If you experience any of the signs of a heart attack, call 911 immediately or have someone call for you.

To learn more about how to prevent heart attacks and strokes, visit www.heartandstroke.ca.



photos@nanaimobulletin.com

Like us on Facebook and follow us on Twitter

Health

Get local stories you won't find anywhere else right to your inbox.
Sign up here

Just Posted

Anyone with information is asked to call Nanaimo RCMP at 250-754-2345 or contact Crime Stoppers by calling 1-800-222-8477 or submitting a tip online at www.nanaimocrimestoppers.com.
Argument about physical distancing leads to stabbing in Nanaimo

Incident happened Wednesday, suspect was arrested soon after on Gabriola Island

Submissions are open for Vancouver Island Regional Library’s new online arts and literature magazine, ‘Sea and Cedar.’ (Bulletin file photo)
Submissions sought for library’s new digital arts and literature publication

‘Sea and Cedar’ magazine an initiative of Nanaimo Harbourfront Library

Nanaimo Ladysmith Public Schools. (News Bulletin photo)
Bear seen at Park Avenue Elementary School field in Nanaimo

Students being advised to walk in groups and avoid the bushes

A battery electric-hybrid ferry, pictured here, is expected to make its way to Vancouver Island in late 2021, says B.C. Ferries. (Submitted photo)
Hybrid ferry for Gabriola-Nanaimo route launches in shipyard in Europe

Two hybrid vessels to replace MV Quinsam by early 2022, says B.C. Ferries

Vancouver Island Symphony conductor Pierre Simard is releasing his new synthwave album ‘Plandemic’ on March 5. (Photo courtesy Olivia Simard)
Vancouver Island Symphony conductor releasing side-project EP of electronic music

Pierre Simard, recording as Plan Omega, presents ‘Plandemic’

Dr. Bonnie Henry talk about the next steps in B.C.'s COVID-19 Immunization Plan during a press conference at Legislature in Victoria, B.C., on Friday, January 22, 2021. THE CANADIAN PRESS/Chad Hipolito
456 new COVID-19 cases in B.C., 2 deaths

Since January 2020, 78,278 have tested positive for the novel coronavirus in B.C.

NDP leader Jagmeet Singh holds a press conference on Parliament Hill in Ottawa on Wednesday, Feb. 24, 2021. THE CANADIAN PRESS/Sean Kilpatrick
NDP will not trigger election as long as pandemic continues: Singh

‘“We will vote to keep the government going’

A BC Ferries worker out of Swartz Bay has tested positive for COVID-19. (Black Press Media file photo)
Swartz Bay ferry worker confirmed to have COVID-19

Employees in direct contact with worker now isolating

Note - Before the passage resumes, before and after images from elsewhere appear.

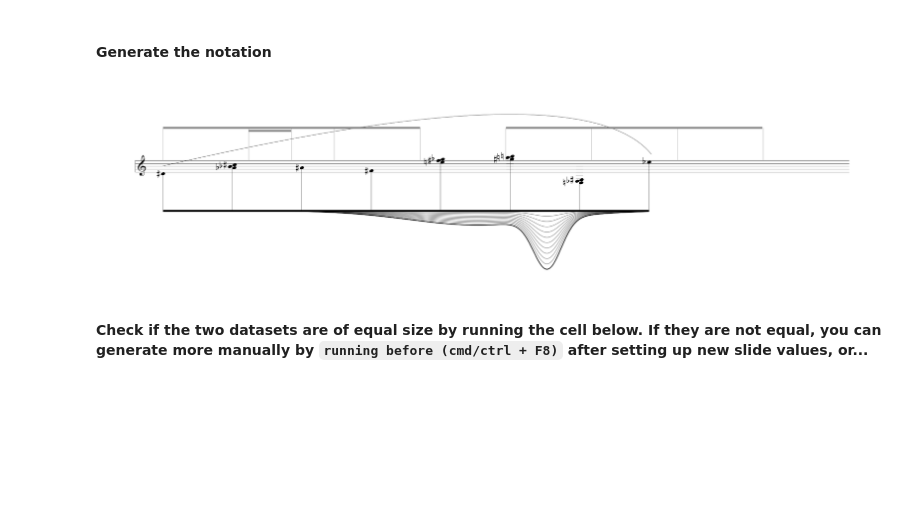
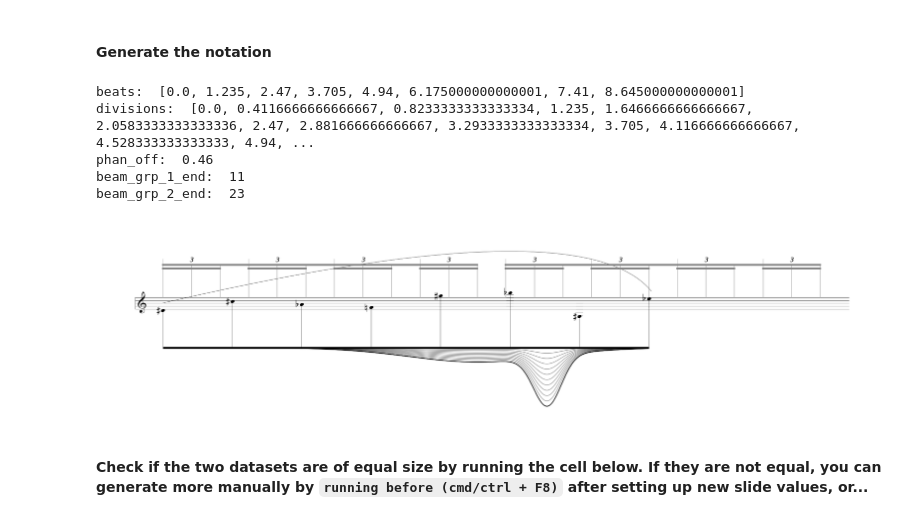
Before and after one commit to hayakzan/MLP-notations, a Jupyter notebook: MLP_notations_GENERATING_DATA.ipynb, the cells around one changed output. Drawn from its saved outputs; the diff is of its cells as text; code cells hidden in the pictures; blank space fills up the shorter version.

Commit message:
phantom rhythms

```diff
--- a/MLP_notations_GENERATING_DATA.ipynb
+++ b/MLP_notations_GENERATING_DATA.ipynb
@@ -27,8 +27,9 @@ fig_num = 1
 font_dirs = ["/content"]
 font_files = fm.findSystemFonts(fontpaths=font_dirs)
 
-fontprop1 = fm.FontProperties(fname=font_files[1], size=24)
-fontprop2 = fm.FontProperties(fname=font_files[0], size=25)
+#TODO: fix the font issue
+fontprop2 = fm.FontProperties(fname=font_files[1], size=24)
+fontprop1 = fm.FontProperties(fname=font_files[0], size=25)
 # %% [markdown]
 #### Create a JSON file for the parameters
 # %%
@@ -329,24 +322,60 @@ patch = mpatches.PathPatch(path, edgecolor='black', facecolor='none', lw=0.5)
 ax.add_patch(patch)
 
 # phantom rhythms:
-for i in range(2):
-    ax.plot(np.linspace(phan[i] + 0.06, phan[i] + 0.06, 10), np.linspace(4 + y_off, 15 + y_off, 10), linestyle='solid', linewidth=0.5, color='gray')
-for i in range(1):
-    ax.plot(np.linspace(phan[i + 2] + 0.06, phan[i + 2] + 0.06, 10), np.linspace(4 + y_off, 15 + y_off, 10), linestyle='solid', linewidth=0.5, color='gray')
-for i in range(2):
-    ax.plot(np.linspace(phan[i + 3] + 0.06, phan[i + 3] + 0.06, 10), np.linspace(4 + y_off, 15 + y_off, 10), linestyle='solid', linewidth=0.5, color='gray')
-for i in range(1):
-    ax.plot(np.linspace(phan[i + 5] + 0.06, phan[i + 5] + 0.06, 10), np.linspace(4 + y_off, 15 + y_off, 10), linestyle='solid', linewidth=0.5, color='gray')
-for i in range(1):
-    ax.plot(np.linspace(phan[i + 6] + 0.06, phan[i + 6] + 0.06, 10), np.linspace(4 + y_off, 15 + y_off, 10), linestyle='solid', linewidth=0.5, color='gray')
-for i in range(2):
-    ax.plot(np.linspace(phan[i + 7] + 0.06, phan[i + 7] + 0.06, 10), np.linspace(4 + y_off, 15 + y_off, 10), linestyle='solid', linewidth=0.5, color='gray')
+phan_off = x_off + 0.06
+beat = 1.235
+beats = []
+divisions = []
+beat_range = 8
+tuplet_val = 3
+div_val = 1/tuplet_val
+true_div_val = beat*div_val
 
-ax.plot(np.linspace((phan[0]) + 0.075, (phan[4]) + 0.045, 10), np.linspace(15 + y_off, 15 + y_off, 10), linestyle='solid', linewidth=4, color='gray')
-ax.plot(np.linspace((phan[1]) + 0.075, (phan[2]) + 0.045, 10), np.linspace(14 + y_off, 14 + y_off, 10), linestyle='solid', linewidth=4, color='gray')
-ax.plot(np.linspace((phan[5]) + 0.075, (phan[8]) + 0.04, 10), np.linspace(15 + y_off, 15 + y_off, 10), linestyle='solid', linewidth=4, color='gray')
+beam_grp_1_end = int((3*tuplet_val)+tuplet_val-1)
+beam_grp_2_end = int((7*tuplet_val)+tuplet_val-1)
 
+# beat_div = [0.5, 0.33, 0.25, 0.2]
+# div_val = random.choice(beat_div)
 
+for i in range(beat_range):
+  beats.append(beat*i)
+for j in range(beat_range*tuplet_val):
+  divisions.append(true_div_val*j)
+
+print("beats: ", beats)
+print("divisions: ", divisions)
+print("phan_off: ", phan_off)
+print("beam_grp_1_end: ", beam_grp_1_end)
+print("beam_grp_2_end: ", beam_grp_2_end)
+
+#TODO: erase divisions when [x:y:1] when x and y > 0.
+for p1 in beats[::1]: #start from every beat
+  font = {'style': 'italic', 'size': 14}
+  pair = [p1, p1+(true_div_val*(tuplet_val-1))] #true_div_val controls the interval
+  if tuplet_val == 2:
+    ax.plot(np.linspace(pair[0], pair[1], 10)+phan_off, np.linspace(13.7 + y_off, 13.7 + y_off, 10), linestyle='solid', linewidth=4, color='gray')
+    ax.plot(np.linspace(divisions, divisions, 10)+phan_off, np.linspace(4 + y_off, 15 + y_off, 10), linestyle='solid', linewidth=0.5, color='gray')
+  if tuplet_val == 3 or tuplet_val == 5:
+    ax.plot(np.linspace(pair[0], pair[1], 10)+phan_off, np.linspace(13.7 + y_off, 13.7 + y_off, 10), linestyle='solid', linewidth=4, color='gray')
+    ax.plot(np.linspace(divisions, divisions, 10)+phan_off, np.linspace(4 + y_off, 15 + y_off, 10), linestyle='solid', linewidth=0.5, color='gray')
+    ax.text(p1+0.85, 16, f'{tuplet_val}', fontdict=font)
+  if tuplet_val == 4:
+    ax.plot(np.linspace(pair[0], pair[1], 10)+phan_off, np.linspace(13.7 + y_off, 13.7 + y_off, 10), linestyle='solid', linewidth=4, color='gray')
+    ax.plot(np.linspace(pair[0], pair[1], 10)+phan_off, np.linspace(12.4 + y_off, 12.4 + y_off, 10), linestyle='solid', linewidth=4, color='gray')
+    ax.plot(np.linspace(divisions, divisions, 10)+phan_off, np.linspace(4 + y_off, 15 + y_off, 10), linestyle='solid', linewidth=0.5, color='gray')
+
+#phantom stems
+ax.plot(np.linspace(beats, beats, 10)+phan_off, np.linspace(4 + y_off, 17 + y_off, 10), linestyle='solid', linewidth=0.5, color='gray')
+
+#phantom beams
+#TODO: the group ends shouldn't extend if the divisions are not at the end
+ax.plot(np.linspace(beats[0], divisions[beam_grp_1_end], 10)+phan_off, np.linspace(15 + y_off, 15 + y_off, 10), linestyle='solid', linewidth=4, color='gray')
+ax.plot(np.linspace(beats[4], divisions[beam_grp_2_end], 10)+phan_off, np.linspace(15 + y_off, 15 + y_off, 10), linestyle='solid', linewidth=4, color='gray')
+
+# Add text to the plot
+# ax.text(beats[0]+0.85, 16, '3', fontdict=font)
+
+### TIMBRE ###
 from matplotlib.colors import LinearSegmentedColormap
 
 # Generate x values
@@ -393,34 +422,39 @@ interpolated_y = [np.interp(x, base_x, base_y + t * (y - base_y)) for t in inter
 
 
 # # Plot the curve with gradual grayscale change using np.scatter
 # for i, interpolated_curve in enumerate(interpolated_y):
 #     color = cmap(y_norm)  # Calculate the color based on the normalized y values
 #     ax.scatter(x, interpolated_curve, color=color, s=1)  # Adjust the marker size (scatter width) using the 's' parameter
 
 # Plot the curve and interpolations
 plt.plot(x, y, color='black', linewidth=1)
 for i, interpolated_curve in enumerate(interpolated_y):
     plt.plot(x, interpolated_curve, color='black', alpha=0.5, linewidth=1)
 
 
 # plt.plot(base_x, base_y, color='black', linewidth=1)  # Adjust the linewidth as desired
 
 # set the y-axis limits, adjust layout, and display the plot:
 warnings.filterwarnings("ignore", category=UserWarning)
 
 ax.set_ylim(-35, 29)
 fig.set_tight_layout(True)
 plt.yticks([])
 plt.xticks([])
 
 # save if you want
 #filename = f'notation_{fig_num}.jpg'
 #plt.savefig(filename, format='jpg')
 #fig_num += 1
 
 plt.show()
 # %% [output]
+beats:  [0.0, 1.235, 2.47, 3.705, 4.94, 6.175000000000001, 7.41, 8.645000000000001]
+divisions:  [0.0, 0.4116666666666667, 0.8233333333333334, 1.235, 1.6466666666666667, 2.0583333333333336, 2.47, 2.881666666666667, 3.2933333333333334, 3.705, 4.116666666666667, 4.528333333333333, 4.94, ...
+phan_off:  0.46
+beam_grp_1_end:  11
+beam_grp_2_end:  23
-[figure, old version]
+[figure, new version]
 # %%
 # update the slider values
 update_slider_values(None)
```
Also changed, not shown: parts of 7 cells of this notebook.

A health-care worker prepares a dose of the Pfizer-BioNTech COVID-19 vaccine at a UHN COVID-19 vaccine clinic in Toronto on Thursday, January 7, 2021. (THE CANADIAN PRESS/Nathan Denette)
Vaccinating essential workers before seniors in B.C. could save lives: experts

A new study says the switch could also save up to $230 million in provincial health-care costs

(Black Press Media file photo)
B.C. residents can reserve provincial camp sites starting March 8

B.C. residents get priority access to camping reservations in province

Nanaimo’s Joanne Secord is a quarterfinalist in Inked Magazine’s Cover Model Search contest. (Janayh Wright Photography)
50-year-old Nanaimo mom hopes her tattoos will earn her a magazine cover shoot

Joanne Secord on cusp of semifinals in Inked Magazine contest

Nanaimo Courthouse. (News Bulletin file photo)
Motorist sentenced to two years for dangerous driving causing death on Gabriola Island

William Goosman pleaded guilty last fall in connection with incident that killed Jay Dearman

According to a new poll, a majority of Canadians want to see illicit drugs decriminalized. (THE ASSOCIATED PRESS)
Majority of Canadians think it’s high time to decriminalize illicit drugs: poll

More than two-times the B.C. residents know someone who died from an overdose compared to rest of Canada

“Support your city” reads a piece of graffiti outside the Ministry of Finance office. (Jane Skrypnek/News Staff)
Slew of anti-bylaw graffiti ‘unacceptable’ says Victoria mayor, police

Downtown businesses, bylaw office and Ministry of Finance vandalized Wednesday morning

Most Read